What are the symptoms of the menopause?

The loss of circulating oestrogen can have profound effects on several different systems in the body. It is important to note that not all symptoms around this stage of life are due to loss of hormones and that some may reflect the normal ageing process.

Vasomotor symptoms:
Vasomotor symptoms refer to hot flushes and night sweats. They are very common during the perimenopause and menopause and affect 60-80% of women. Vasomotor symptoms usually decrease with time after the menopause. It is not known exactly why changes in hormone levels bring on vasomotor symptoms. One theory is that it may be related to effects on the brain’s temperature regulatory centre. Oestrogen may also control body temperature by helping blood vessels to dilate to allow heat to be lost through the skin. Obesity, smoking and a history of depression or anxiety all increase the risk of developing vasomotor symptoms.

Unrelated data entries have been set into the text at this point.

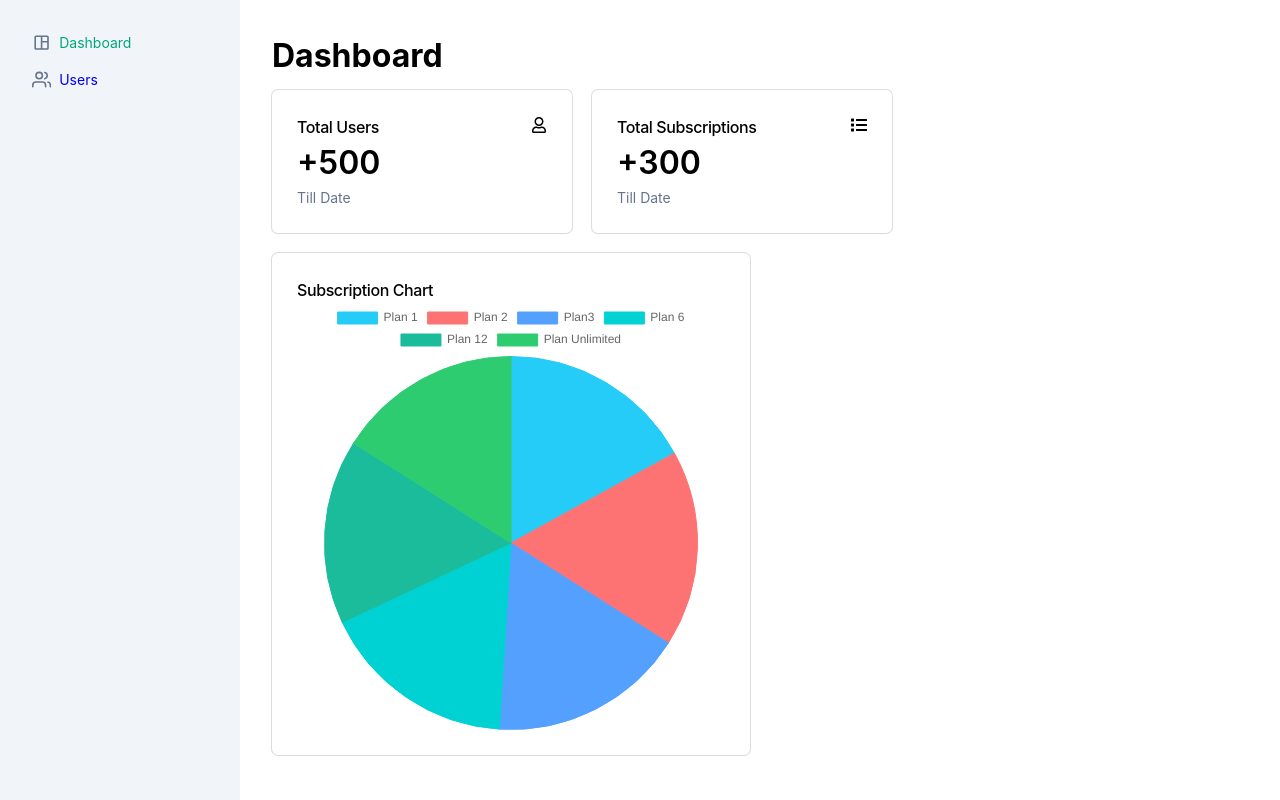
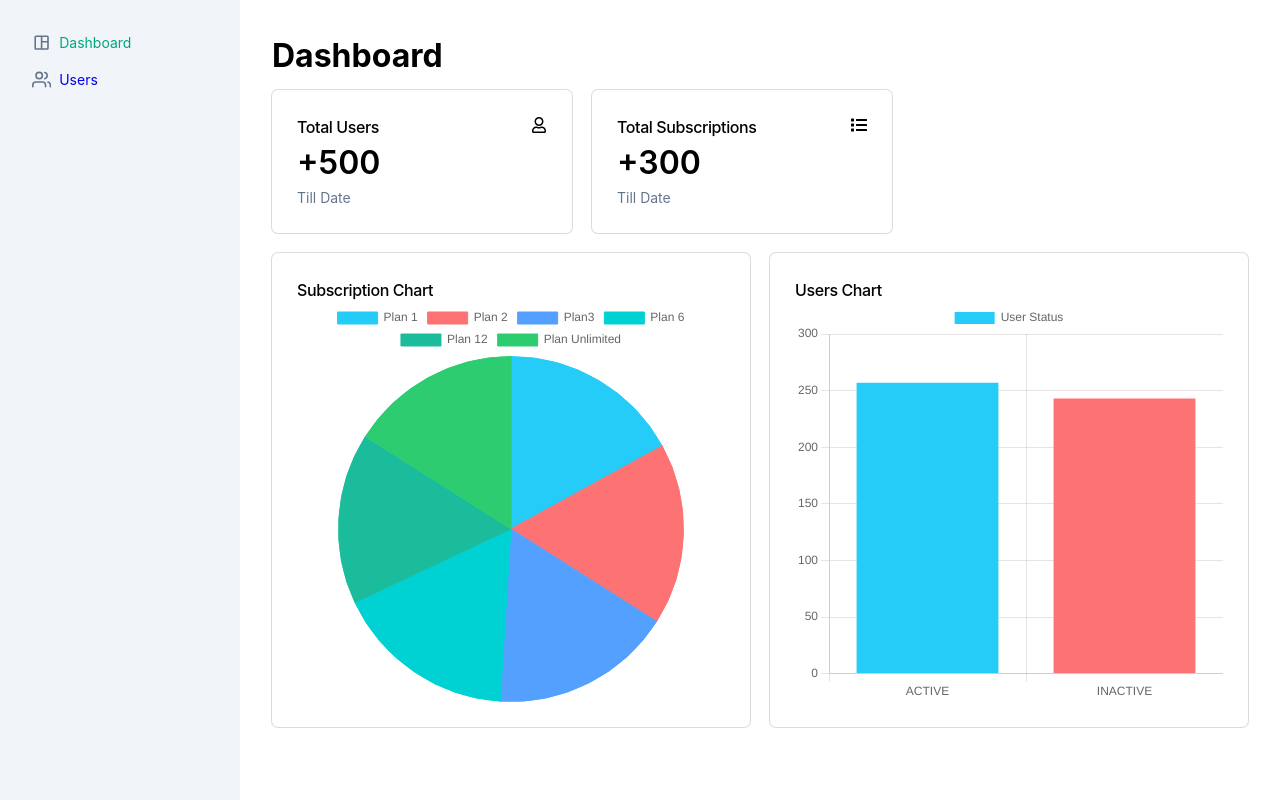
Before and after one commit to shirshak90/frontend-task, a React (Vite) app: page / in a window 1280 px wide. Built offline with nearby package versions, Linux system fonts and the light colour scheme.

Commit message:
added users chart

```diff
--- a/src/index.css
+++ b/src/index.css
@@ -316,3 +316,11 @@ td {
   color: var(--muted-foreground);
   font-size: 0.875rem;
 }
+
+/* Charts */
+
+.chart-container {
+  width: 100%;
+  min-height: 400px;
+  position: relative;
+}
--- a/src/pages/dashboard/components/subscriptions-chart.tsx
+++ b/src/pages/dashboard/components/subscriptions-chart.tsx
@@ -40,7 +40,12 @@ export function SubscriptionChart() {
         </CardTitle>
       </CardHeader>
       <CardContent>
-        <Pie data={pieData} />
+        <div className="chart-container">
+          <Pie
+            data={pieData}
+            options={{ responsive: true, maintainAspectRatio: false }}
+          />
+        </div>
       </CardContent>
     </Card>
   );
--- /dev/null
+++ b/src/pages/dashboard/components/users-chart.tsx
@@ -0,0 +1,66 @@
+import {
+  Chart as ChartJS,
+  CategoryScale,
+  LinearScale,
+  BarElement,
+  Title,
+  Tooltip,
+  Legend,
+} from "chart.js";
+import { Bar } from "react-chartjs-2";
+
+import {
+  Card,
+  CardHeader,
+  CardTitle,
+  CardContent,
+} from "../../../components/card";
+import { getTotalUsers } from "../../../utils/getTotalUsers";
+import { colorScheme } from "../../../constants/colorScheme";
+
+ChartJS.register(
+  CategoryScale,
+  LinearScale,
+  BarElement,
+  Title,
+  Tooltip,
+  Legend
+);
+
+export function UsersChart() {
+  const users = getTotalUsers();
+
+  const barData = {
+    labels: Object.keys(users.userStatus).map((item) => item.toUpperCase()),
+    datasets: [
+      {
+        label: "User Status",
+        data: Object.values(users.userStatus),
+        backgroundColor: Object.keys(users.userStatus).map(
+          (_, index) => colorScheme[index]
+        ),
+      },
+    ],
+  };
+
+  return (
+    <Card>
+      <CardHeader>
+        <CardTitle>
+          <p>Users Chart</p>
+        </CardTitle>
+      </CardHeader>
+      <CardContent>
+        <div className="chart-container">
+          <Bar
+            options={{
+              responsive: true,
+              maintainAspectRatio: false,
+            }}
+            data={barData}
+          />
+        </div>
+      </CardContent>
+    </Card>
+  );
+}
--- a/src/pages/dashboard/dashboard.tsx
+++ b/src/pages/dashboard/dashboard.tsx
@@ -2,6 +2,7 @@ import { DashboardHeader } from "../../components/dashboard-header";
 import { SubscriptionChart } from "./components/subscriptions-chart";
 import { TotalSubscriptions } from "./components/total-subscriptions";
 import { TotalUsers } from "./components/total-users";
+import { UsersChart } from "./components/users-chart";
 
 export function DashboardPage() {
   return (
@@ -14,6 +15,7 @@ export function DashboardPage() {
 
       <div className="dashboard-charts">
         <SubscriptionChart />
+        <UsersChart />
       </div>
     </div>
   );
```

Skin and hair changes:
Thinning, dryness, loss of elasticity and wrinkling of the skin often occur. Some women develop the sensation of “crawling” under the skin. Wrinkling is made worse by smoking and sun exposure.

Women may notice increased facial hair and thinning of scalp and pubic hair.

Joints and bones:
Some of the commonest symptoms during the menopause are aches and pains in joints and muscle.

Oestrogen is required for maintaining bone strength and bone mass. One of the most important changes after the menopause is thinning of the bone that could lead to fragile bones (known as osteoporosis). Women lose up to 10% of their bone mass in the first 5 years after the menopause. This bone loss increases the risk of fractures. A fracture is often the first sign that osteoporosis has developed.

Weight changes:
Women naturally gain around half a kilogram per year between the ages of 45 to 55. This weight gain is not because of the menopause. However, reduced hormone levels may cause weight to be distributed differently, leading to increased accumulation of fat in the abdominal region.

Disturbance in mood, memory and sleep:
The occurrence of significant symptoms of depression doubles during the menopausal transition. Feelings of depression and anxiety are thought to be related to swings in the levels of circulating hormones. A previous history of depression, stress and being overweight may increase the risk of mood disturbances during this time.

Problems with sleep affect 35-60% of post-menopausal women. Lack of sleep can exacerbate symptoms of depression and anxiety.

Genitourinary syndrome of the menopause (GSM):
GSM refers to symptoms related to the vulva, vagina, urinary system and sexual function. GSM includes conditions such as vulvovaginal atrophy and atrophic vaginitis. GSM affects around 50% of women after the menopause. GSM often does not develop until at least 2-3 years after the menopause and worsens as women get older. Vaginal symptoms arise because lack of oestrogen leads to thinning of the vaginal lining, reduced blood flow and loss of the supportive connective tissue of the vagina.

GSM can be divided into three main groups of symptoms:

  • Vulvovaginal symptoms: Vaginal dryness, burning, vulvar irritation, vaginal discharge, retraction (shrinkage) of the introitus (or external vaginal region) and decreased vaginal elasticity.
  • Sexual symptoms: Painful sex (dyspareunia), bleeding with sex, reduced sex drive (loss of libido) and reduced vaginal lubrication.
  • Urinary symptoms: Pain when passing urine, passing urine frequently, incontinence and repeated urinary tract infections.

Irregular bleeding:
Irregular bleeding is very common during the peri-menopausal transition before periods stop completely. This is usually the result of changes in hormonal levels. If there is any suspicion about the reason for abnormal bleeding, then an assessment of the lining of the womb is required. This is especially so if bleeding occurs well after menopause.

Transvaginal ultrasound scanning is usually one of the first tests that is performed to evaluate the womb lining (or endometrium). It is used to measure the thickness of the endometrium, which would normally be less than 4mm thick in post-menopausal women. Further investigation such as hysteroscopy or biopsy of the lining is warranted for linings thicker than 4mm. For more information, see my section on Abnormal Uterine Bleeding and Heavy Periods.